    I am confident, however, that few companies will ever have to resort to such expensive methods of generating good PR. The notion that the researchers, who know that the client is paying them in the hopes of producing a good report, will not unconsciously bias their methodology, and thus their findings, in favor of their client is in denial with regards to the nature of human psychology.

    I have witnessed the farce of a commissioned study from a first person perspective, and I am sure that there are many others out there that have had the same experience. That commissioned studies continue to play an important role in generating content for the IT press, and thus in influencing IT managers, is detrimental to the entire IT industry.
  23. Is Microsoft Really Less Expensive Than Linux?:
    http://comment.cio.com/soundoff/091103.html
  24. TSS rocks[ Go to top ]

    Considering how much mud slinging about the Pet Store/Pet Shop benchmark was going on here last year, it is really nice to see that The Server Side has a sense of humor about itself. Well done, guys.

    -Frank Cohen
    http://www.pushtotest.com/ptt
    TestNetwork 1.1 now shipping
  25. MS IIS declining[ Go to top ]

    http://www.netcraft.com/survey/Reports/200308/graphs.html


    Apache still grows, and IIS declines steadily.
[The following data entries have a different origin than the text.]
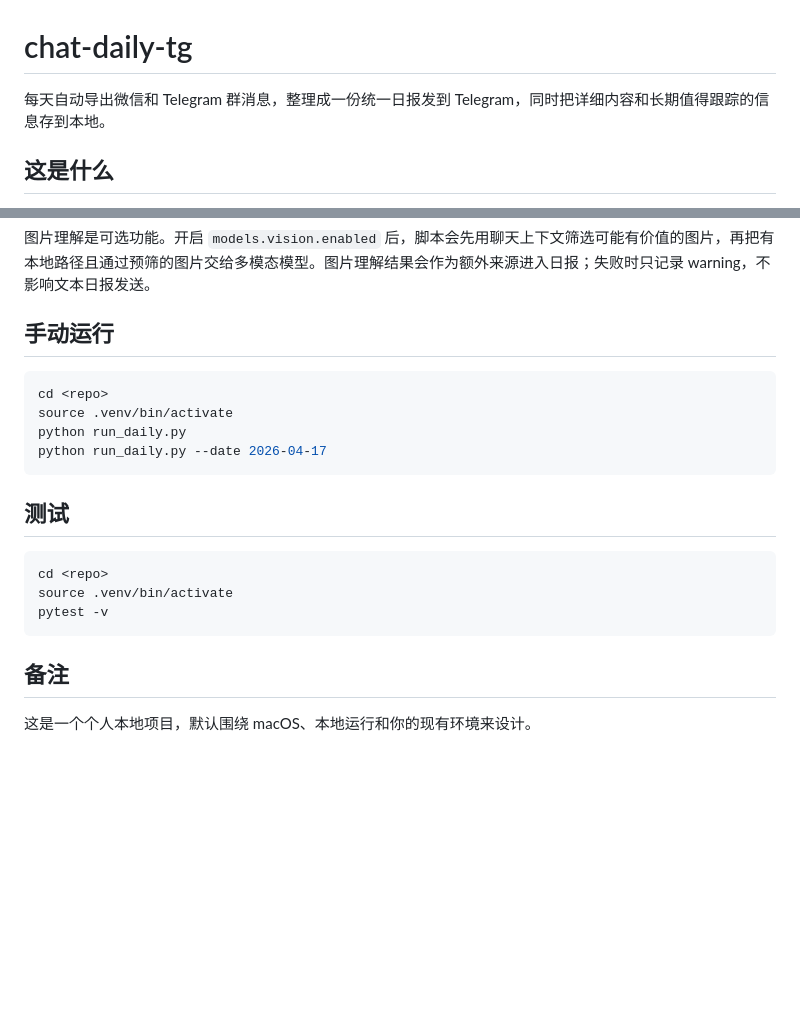
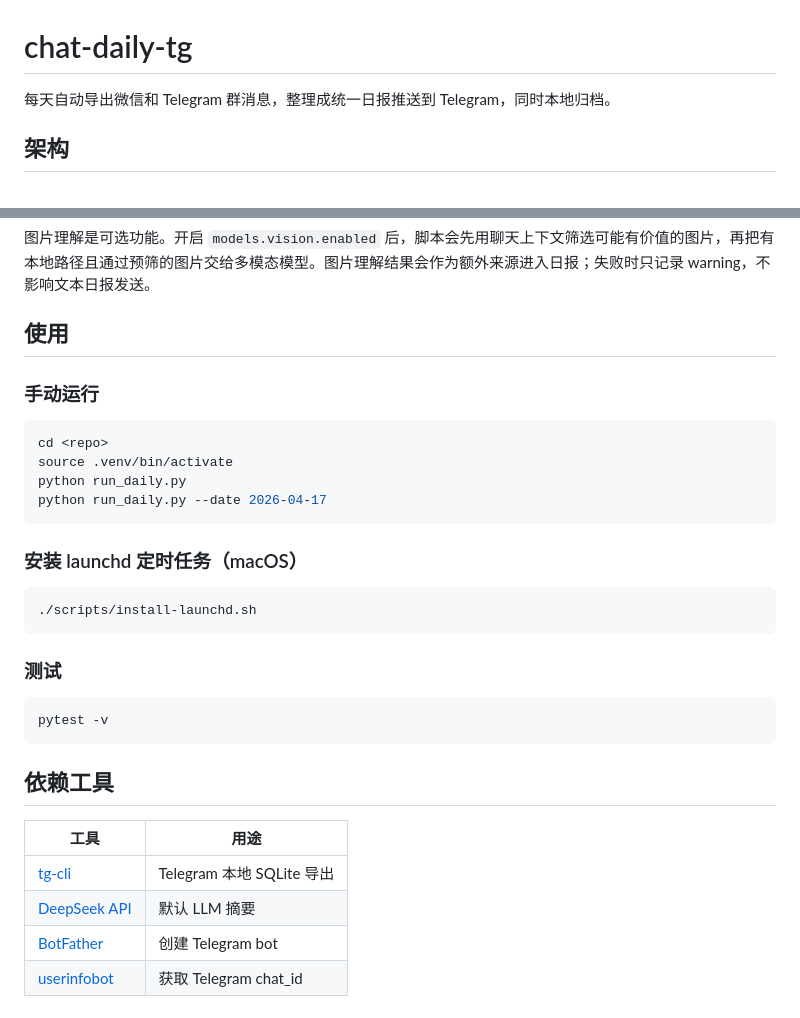
Before and after one commit to congee949/chat-daily-tg, a Markdown page: README.md, 2 parts joined by grey strips. GitHub-like rendering; blank space fills up the shorter version.

Commit message:
Restructure README to match bwg-monitors style

````diff
--- a/README.md
+++ b/README.md
@@ -1,6 +1,6 @@
 # chat-daily-tg
 
-每天自动导出微信和 Telegram 群消息，整理成一份统一日报发到 Telegram，同时把详细内容和长期值得跟踪的信息存到本地。
+每天自动导出微信和 Telegram 群消息，整理成统一日报推送到 Telegram，同时本地归档。
 
-## 这是什么
+## 架构
 
@@ -123,7 +129,9 @@ telegram:
 
 图片理解是可选功能。开启 `models.vision.enabled` 后，脚本会先用聊天上下文筛选可能有价值的图片，再把有本地路径且通过预筛的图片交给多模态模型。图片理解结果会作为额外来源进入日报；失败时只记录 warning，不影响文本日报发送。
 
-## 手动运行
+## 使用
+
+### 手动运行
 
 ```bash
 cd <repo>
@@ -132,14 +140,23 @@ python run_daily.py
 python run_daily.py --date 2026-04-17
 ```
 
-## 测试
+### 安装 launchd 定时任务（macOS）
 
 ```bash
-cd <repo>
-source .venv/bin/activate
+./scripts/install-launchd.sh
+```
+
+### 测试
+
+```bash
 pytest -v
 ```
 
-## 备注
+## 依赖工具
 
-这是一个个人本地项目，默认围绕 macOS、本地运行和你的现有环境来设计。
+| 工具 | 用途 |
+|---|---|
+| [tg-cli](https://github.com/public-clis/tg-cli) | Telegram 本地 SQLite 导出 |
+| [DeepSeek API](https://api-docs.deepseek.com/) | 默认 LLM 摘要 |
+| [BotFather](https://t.me/BotFather) | 创建 Telegram bot |
+| [userinfobot](https://t.me/userinfobot) | 获取 Telegram chat_id |
````
Also changed, not shown: other parts of README.md (+68 -62 lines).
All this noise is pure concentrated FUD.
  26. Complex visual studio.net[ Go to top ]

    Hi
    Iam a tools evaluator and i worked for a client on(c#) and a server side
    Java(axis)..
     Some of my findings
       1.c# is only a little faster compared to java in client side
       2.c# is growing complex
       3.jBuilder /Jdeveloper have the same wizard functionalities as VS.NET
       4. VS.NET can't match Intellij Idea in any of the aspects
       5.jre size is almost 10 mb less than .net 1.1 release
    -Gk.Sezhian
  27. MS IIS declining[ Go to top ]

    Jamine,

    + 1!

    .V
  28. Antother study points out that it is very expensive to take the bus.
    A private limousine is a lot cheaper.

    Limousine : 120 $

    Bus : 3$

    But you have to include all the aside expenses :

    Bus :
  29. Another study points out that it is very expensive to take the bus.
    A private limousine is a lot cheaper.

    Limousine : 120 $

    Bus : 3$

    But you have to include all the aside expenses :

    Bus :
    - cup of champagne and "petit four" delivered in the bus (special delivery) : 85 $
    - massage (to eliminate the back pains due to the relative inconfort) : 50 $
    - psychologist : 105 $ (to overcome the stress due to the crowdy bus).

    Limousine :
    - cup of champagne : included
    - massage : not needed f(the limousine is very confortable)
    - psychologist : not needed (the limousine is far from being crowdy).

    Results :
    - limousine : 120$
    - bus : 243$

    This very scientific demonstrates that the bus twice expensive than the limousine.

    If your boss is convinced by the forrester results, please require a limousine to go to work.
  30. Nice one[ Go to top ]

    So far, this article and the comments were the best items on my read-list today. Thanks, guys :)

    My only worry is companies like Forrester go with such statements in public and officially. Otherwise, this can start a nice amusing discussion among friends.